The New Testament and Psalms were translated by a group led by Antti Tepponen, known as the “Tuzla translation” in 2013. The Pentateuch was published in 2016 and the whole Bible in 2021. The publisher of this translation is Krstjanska zajednica u Bosni i Hercegovini (Christian community in Bosnia and Herzegovina).

Another project is called "Today's Bosnian Version (TBV)"[8] led by Daniel Andrić[9] was near completion in 2017.[10]


The first translation of a sentence from the Bible (Mt 25:34) to Slovene appeared in the Freising Manuscripts, dating to the 10th or the 11th century. The first integral translation of part of the Bible was made in 1555 by the Protestant writer Primož Trubar (the Gospel of Matthew), who until 1577 published in several parts the translation of the entire New Testament (republished in entirety in 1582). Based on his work and the work by Martin Luther, the Protestant Jurij Dalmatin translated from c. 1569 until 1578 the entire Bible to Slovene. His work was printed only in 1583 in Wittenberg and sent home to Carniola illegally in boxes and barrels.

Prekmurje Slovene[edit]

István Küzmics and Miklós Küzmics translated the Bible into the Prekmurje dialect of Slovene: (Nouvi Zákon, Szvéti evangyeliomi).

West Slavic[edit]


Bible translations into Polish date to the 13th century. The first full translations were completed in the 16th century. Today the official Catholic and most popular Bible in Poland is the Millennium Bible (Polish: Biblia Tysiąclecia), first published in 1965.


The known history of the Bible translation into Kashubian began in the 16th century with Szimón Krofey. Four Gospels of the New Testament has been translated into Kashubian by Franciszek Grucza [csb; pl] — Kaszëbskô Biblëjô; Nowi Testament; IV Ewanjelje, Poznań 1992. Other important publications include Ewanielie na kaszëbsczi tłomaczoné (2010), Knéga Zôczątków (2015) — the Book of Genesis, Knéga Wińdzeniô (2016) — the Book of Exodus, Knéga Kapłańskô (2017), Knéga Lëczbów (2018), Knéga Pòwtórzonégò Prawa (2019) translated by Adam R. Sikora [csb; pl].[11]


The first translation of the Book of Psalms was done before 1300. The first translation of the whole Bible into Czech, based on the Latin Vulgate, was done around 1360. The first printed Bible was published in 1488 (the Prague Bible). The first translation from the original languages (Hebrew, Aramaic and Greek) was the Kralice Bible from 1579, the definitive edition published in 1613. The Bible of Kralice was and remains in wide use. Among modern translations the Ecumenical Version of 1979 is commonly used. The newest translation in modern Czech was completed in 2009.
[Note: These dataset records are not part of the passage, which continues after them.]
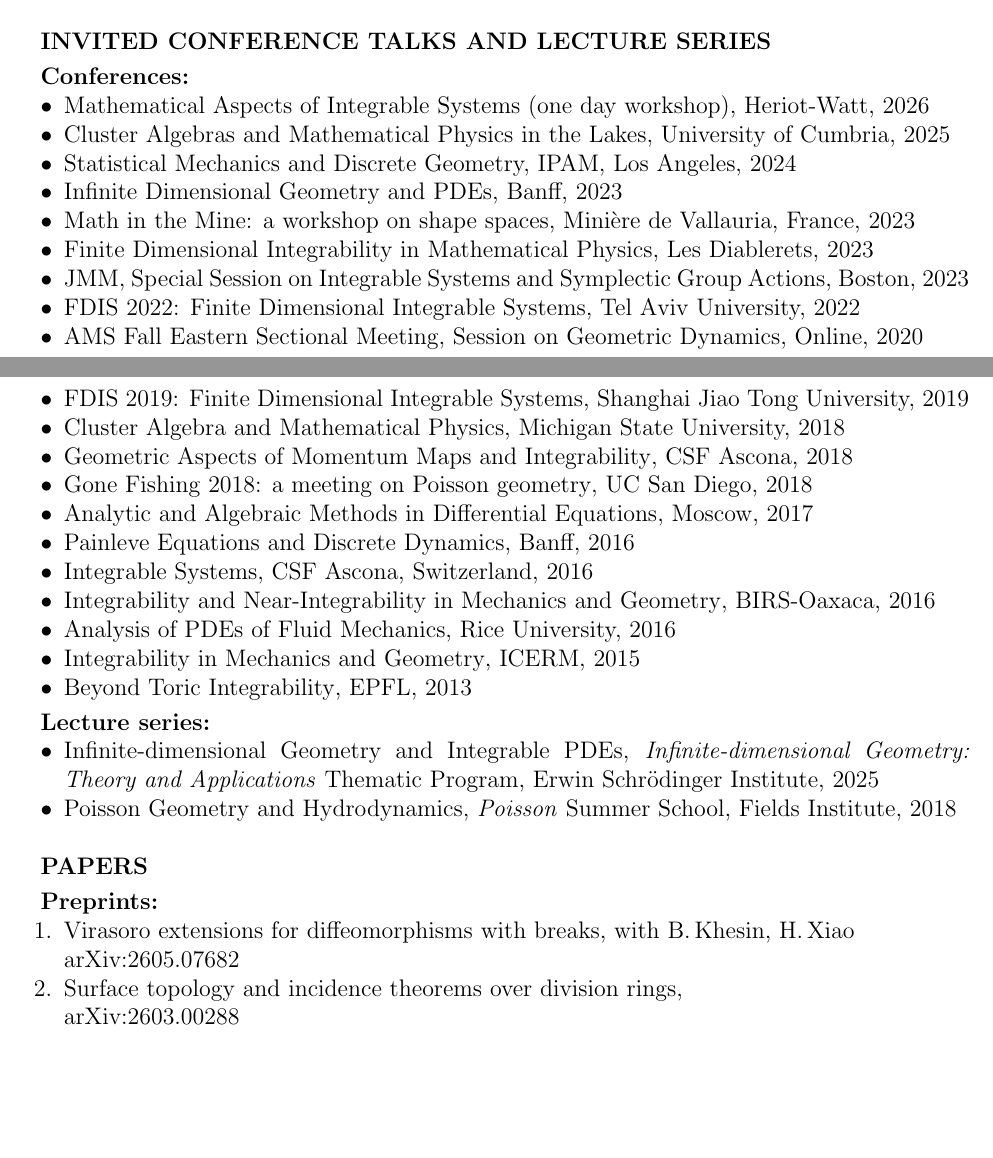
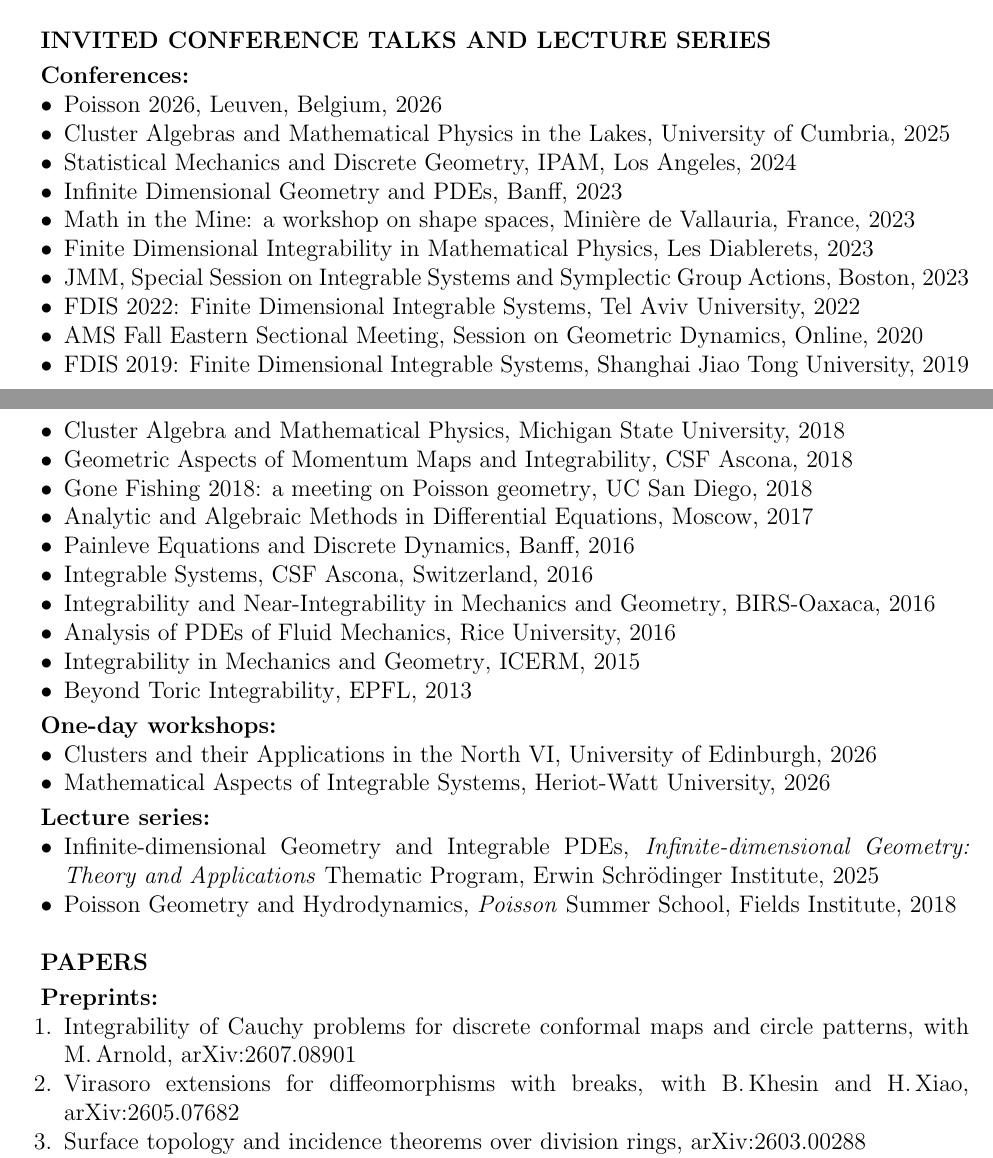
Before and after one commit to aizosimov/aizosimov.github.io, a LaTeX CV (izosimov_cv.tex): two parts of pages 2 and 3 of 5, joined at a grey line, cut so that both start at the same text, the shorter picture padded with empty space. Compiled offline with pdfLaTeX; a LaTeX package or settings file that is missing is left out.

Commit message:
Add files via upload

```diff
--- a/izosimov_cv.tex
+++ b/izosimov_cv.tex
@@ -210,7 +210,7 @@ Thesis title: {{Focus-focus singularities of integrable Hamiltonian systems}} \\
 %\end{compactitem} \par\smallskip
 \textbf{Conferences:}
 \begin{compactitem}
-\item Mathematical Aspects of  Integrable Systems (one day workshop), Heriot-Watt, 2026
+\item Poisson 2026, Leuven, Belgium, 2026
 \item Cluster Algebras and Mathematical Physics in the Lakes, University of Cumbria, 2025
 \item Statistical Mechanics and Discrete Geometry, IPAM, Los Angeles, 2024
 \item Infinite Dimensional Geometry and PDEs, Banff, 2023
@@ -232,11 +232,17 @@ Thesis title: {{Focus-focus singularities of integrable Hamiltonian systems}} \\
 \item {Analysis of PDEs of Fluid Mechanics}, Rice University,  2016
 \item {Integrability in Mechanics and Geometry}, ICERM,  2015
 \item  {Beyond Toric Integrability}, EPFL,  2013
-\end{compactitem}  \par\smallskip
+\end{compactitem}
+\par\smallskip
+\textbf{One-day workshops:}
+\begin{compactitem}
+\item Clusters and their Applications in the North VI, University of Edinburgh, 2026
+\item Mathematical Aspects of  Integrable Systems, Heriot-Watt University, 2026
+\end{compactitem}\par\smallskip
 \textbf{Lecture series:}
-
 \begin{compactitem} \item {Infinite-dimensional Geometry and Integrable PDEs}, \emph{Infinite-dimensional Geometry: Theory and Applications} Thematic Program, Erwin Schr\"odinger Institute, 2025 \item {Poisson Geometry and Hydrodynamics}, \emph{Poisson} Summer School, Fields Institute, 2018
 \end{compactitem}
+
 \par\quad\par
 %\textbf{Recent talks (since 2015)}
 %\begin{longtable}{ p{3cm}p{13cm} }
@@ -291,9 +297,11 @@ Thesis title: {{Focus-focus singularities of integrable Hamiltonian systems}} \\
  \textbf{Preprints:}
  \begin{compactenum}
 
- \item Virasoro extensions for diffeomorphisms with breaks, with  B.\,Khesin, H.\,Xiao \\
+ \item Integrability of Cauchy problems for discrete conformal maps and circle patterns, with M.\,Arnold, arXiv:2607.08901
+
+ \item Virasoro extensions for diffeomorphisms with breaks, with  B.\,Khesin and H.\,Xiao,
  	arXiv:2605.07682
 
 
-\item Surface topology and incidence theorems over division rings, \\ arXiv:2603.00288
+\item Surface topology and incidence theorems over division rings, arXiv:2603.00288
 
```
Also changed, not shown: izosimov_cv.pdf, izosimov_cv.tex (4 more changed lines).
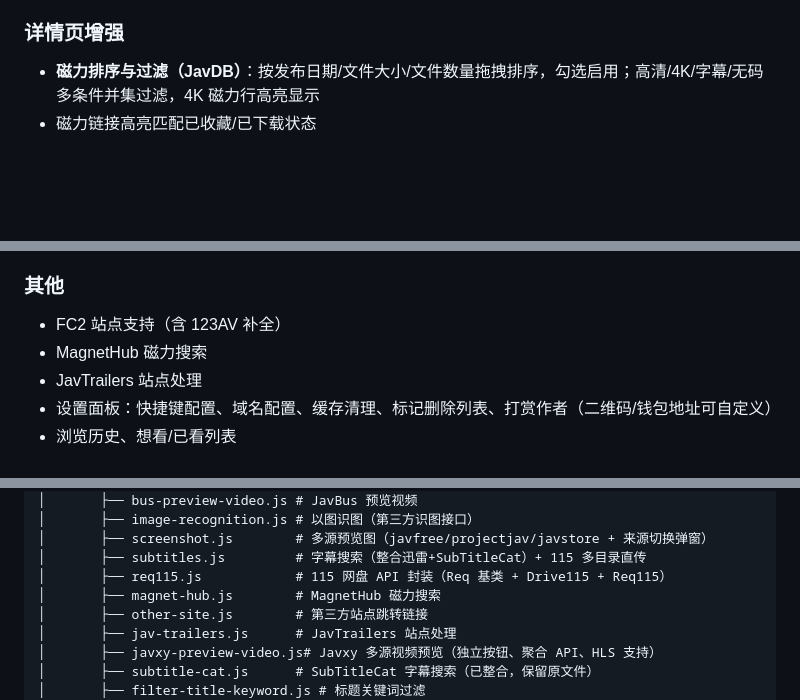
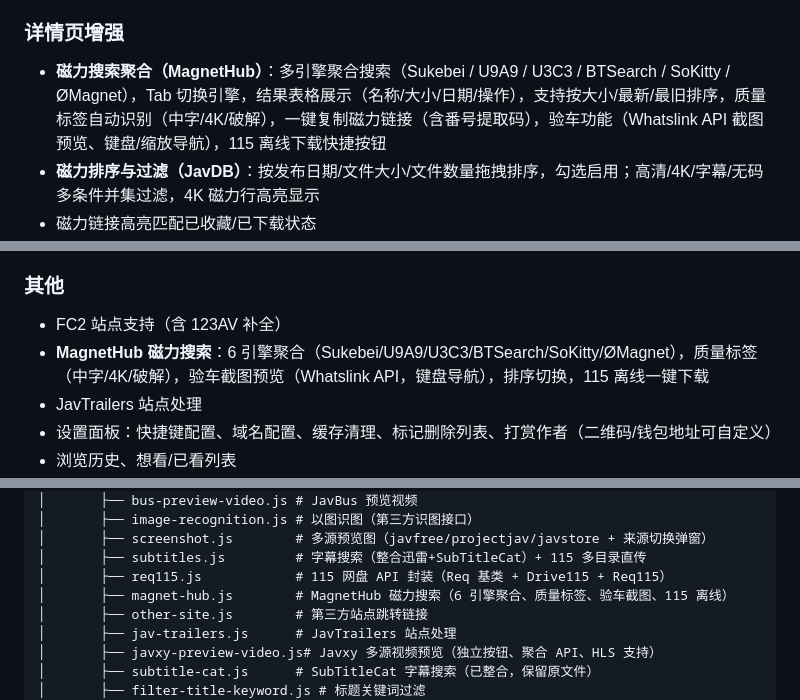
Before and after one commit to fireinrain/JHS-enhance, a Markdown page: README.md, 3 parts joined by grey strips. Drawn GitHub-style; blank space fills up the shorter version.

Commit message:
更新文档

```diff
--- a/README.md
+++ b/README.md
@@ -36,6 +36,9 @@
 
 ### 详情页增强
 
+- **磁力搜索聚合（MagnetHub）**：多引擎聚合搜索（Sukebei / U9A9 / U3C3 / BTSearch / SoKitty / ØMagnet），Tab
+  切换引擎，结果表格展示（名称/大小/日期/操作），支持按大小/最新/最旧排序，质量标签自动识别（中字/4K/破解），一键复制磁力链接（含番号提取码），验车功能（Whatslink
+  API 截图预览、键盘/缩放导航），115 离线下载快捷按钮
 - **磁力排序与过滤（JavDB）**：按发布日期/文件大小/文件数量拖拽排序，勾选启用；高清/4K/字幕/无码多条件并集过滤，4K 磁力行高亮显示
 - 磁力链接高亮匹配已收藏/已下载状态
 - DMM 多画质预览视频
@@ -75,7 +79,8 @@
 ### 其他
 
 - FC2 站点支持（含 123AV 补全）
-- MagnetHub 磁力搜索
+- **MagnetHub 磁力搜索**：6 引擎聚合（Sukebei/U9A9/U3C3/BTSearch/SoKitty/ØMagnet），质量标签（中字/4K/破解），验车截图预览（Whatslink
+  API，键盘导航），排序切换，115 离线一键下载
 - JavTrailers 站点处理
 - 设置面板：快捷键配置、域名配置、缓存清理、标记删除列表、打赏作者（二维码/钱包地址可自定义）
 - 浏览历史、想看/已看列表
@@ -144,7 +149,7 @@ JHS-enhance/
 │       ├── screenshot.js        # 多源预览图（javfree/projectjav/javstore + 来源切换弹窗）
 │       ├── subtitles.js         # 字幕搜索（整合迅雷+SubTitleCat）+ 115 多目录直传
 │       ├── req115.js            # 115 网盘 API 封装（Req 基类 + Drive115 + Req115）
-│       ├── magnet-hub.js        # MagnetHub 磁力搜索
+│       ├── magnet-hub.js        # MagnetHub 磁力搜索（6 引擎聚合、质量标签、验车截图、115 离线）
 │       ├── other-site.js        # 第三方站点跳转链接
 │       ├── jav-trailers.js      # JavTrailers 站点处理
 │       ├── javxy-preview-video.js# Javxy 多源视频预览（独立按钮、聚合 API、HLS 支持）
```
Also changed, not shown: other parts of README.md (+1 -0 lines).
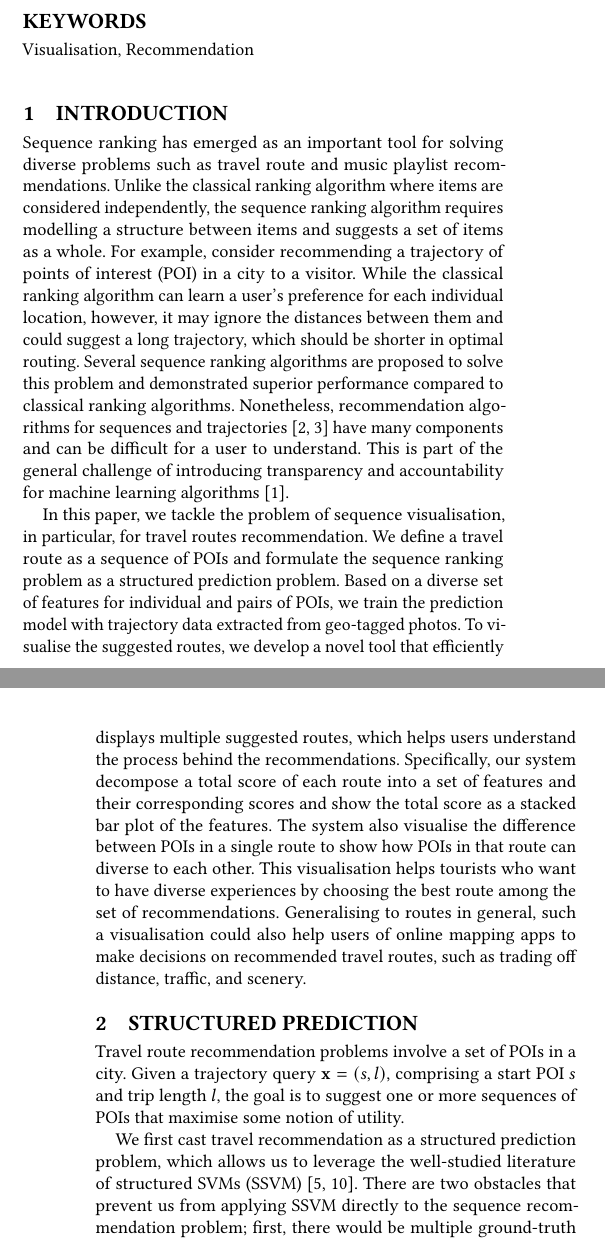
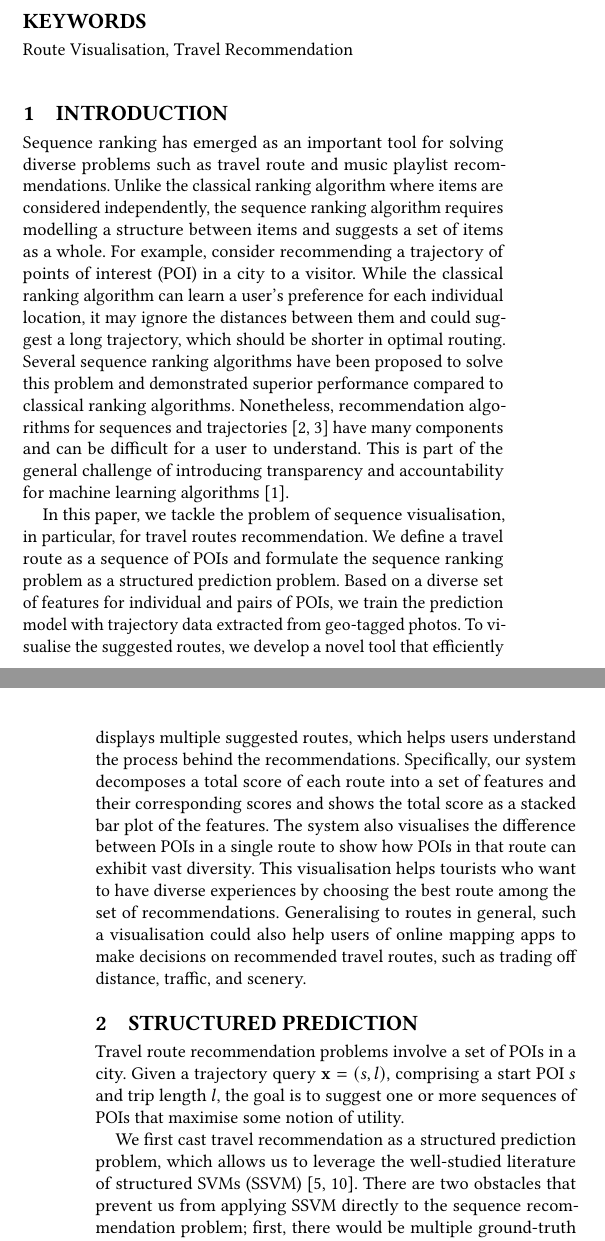
Before and after one commit to imanavaz/Path_Vis, a LaTeX paper (acmmm2017/acmmm2017.tex, which reads acmmm2017/intro.tex): two parts of the columns of pages 1 and 2 of 3, joined at a grey line, cut so that both start at the same text. Compiled offline with pdfLaTeX.

Commit message:
Fix typos.

```diff
--- a/acmmm2017/acmmm2017.tex
+++ b/acmmm2017/acmmm2017.tex
@@ -116,7 +116,7 @@ Trajectory visualisation can potentially benefit any user of online maps by incr
 % We no longer use \terms command
 %\terms{Theory}
 
-\keywords{Visualisation, Recommendation}
+\keywords{Route Visualisation, Travel Recommendation}
 
 % Used in some conference proceedings e.g. sigplan and sigchi
  \begin{teaserfigure}
--- a/acmmm2017/intro.tex
+++ b/acmmm2017/intro.tex
@@ -5,8 +5,8 @@
 Sequence ranking has emerged as an important tool for solving diverse problems such as travel route and music playlist recommendations.
 Unlike the classical ranking algorithm where items are considered independently, the sequence ranking algorithm requires modelling a structure between items and suggests a set of items as a whole.
 For example, consider recommending a trajectory of points of interest (POI) in a city to a visitor.
-While the classical ranking algorithm can learn a user's preference for each individual location, however, it may ignore the distances between them and could suggest a long trajectory, which should be shorter in optimal routing.
-Several sequence ranking algorithms are proposed to solve this problem and demonstrated superior performance compared to classical ranking algorithms.
+While the classical ranking algorithm can learn a user's preference for each individual location, it may ignore the distances between them and could suggest a long trajectory, which should be shorter in optimal routing.
+Several sequence ranking algorithms have been proposed to solve this problem and demonstrated superior performance compared to classical ranking algorithms.
 Nonetheless, recommendation algorithms for sequences and trajectories~\cite{chen2016learning,chen2017SR} have many components and can be difficult for a user to understand. This is part of the general challenge of introducing transparency and accountability for machine learning algorithms~\cite{fatml}.
 %a remaining challenge is to construct an interactive recommendation system so that a user can analyse the suggested sequences and plan a better trip.
 
@@ -15,6 +15,6 @@ In this paper, we tackle the problem of sequence visualisation, in particular, f
 We define a travel route as a sequence of POIs and formulate the sequence ranking problem as a structured prediction problem.
 Based on a diverse set of features for individual and pairs of POIs, we train the prediction model with trajectory data extracted from geo-tagged photos.
 To visualise the suggested routes, we develop a novel tool that efficiently displays multiple suggested routes, which helps users understand the process behind the recommendations.
-Specifically, our system decompose a total score of each route into a set of features and their corresponding scores and show the total score as a stacked bar plot of the features.
-The system also visualise the difference between POIs in a single route to show how POIs in that route can diverse to each other.
+Specifically, our system decomposes a total score of each route into a set of features and their corresponding scores and shows the total score as a stacked bar plot of the features.
+The system also visualises the difference between POIs in a single route to show how POIs in that route can exhibit vast diversity.
 This visualisation helps tourists who want to have diverse experiences by choosing the best route among the set of recommendations. Generalising to routes in general, such a visualisation could also help users of online mapping apps to make decisions on recommended travel routes, such as trading off distance, traffic, and scenery.
```
Also changed, not shown: acmmm2017/recsys2017.tex (+1 -1 lines), acmmm2017/structured_pred.tex (+1 -1 lines).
Sorbian (Wendish)[edit]

See also[edit]


  1. ^ Alexander Nadson (2001). "Francis Skaryna, the first Belarusian printer and Bible scholar". Archived from the original on 4 December 2021.
  2. ^ Dimitrova, Ekaterina, The Gospels of Tsar Ivan Alexander, 1994, British Library, ISBN 0712303499
  3. ^ "Translating the Bible". Archived from the original on 2017-03-26.
  4. ^ "Bible translation for Bosnia".
  5. ^ Bosnian Bible / Bosanski BIBLIJA / Printed in Sarajevo, Bosne i Hercegovine / Na Bosanskom Jeziku. Grafotisak Grude. January 2013.
  6. ^ "Last Friday I got a new Bible". 24 September 2013.
  7. ^ "The Bosnia Language Bible, BBTP: Book | ICM Books".
  8. ^[user-generated source]
  9. ^ "Bosnian Bibles". 8 August 2016.
  10. ^ "New Testament Proofreading Complete - Today's Bosnian Version". 10 November 2016.
  11. ^ " - Tłumaczenia ksiąg biblijnych na język polski".


External links[edit]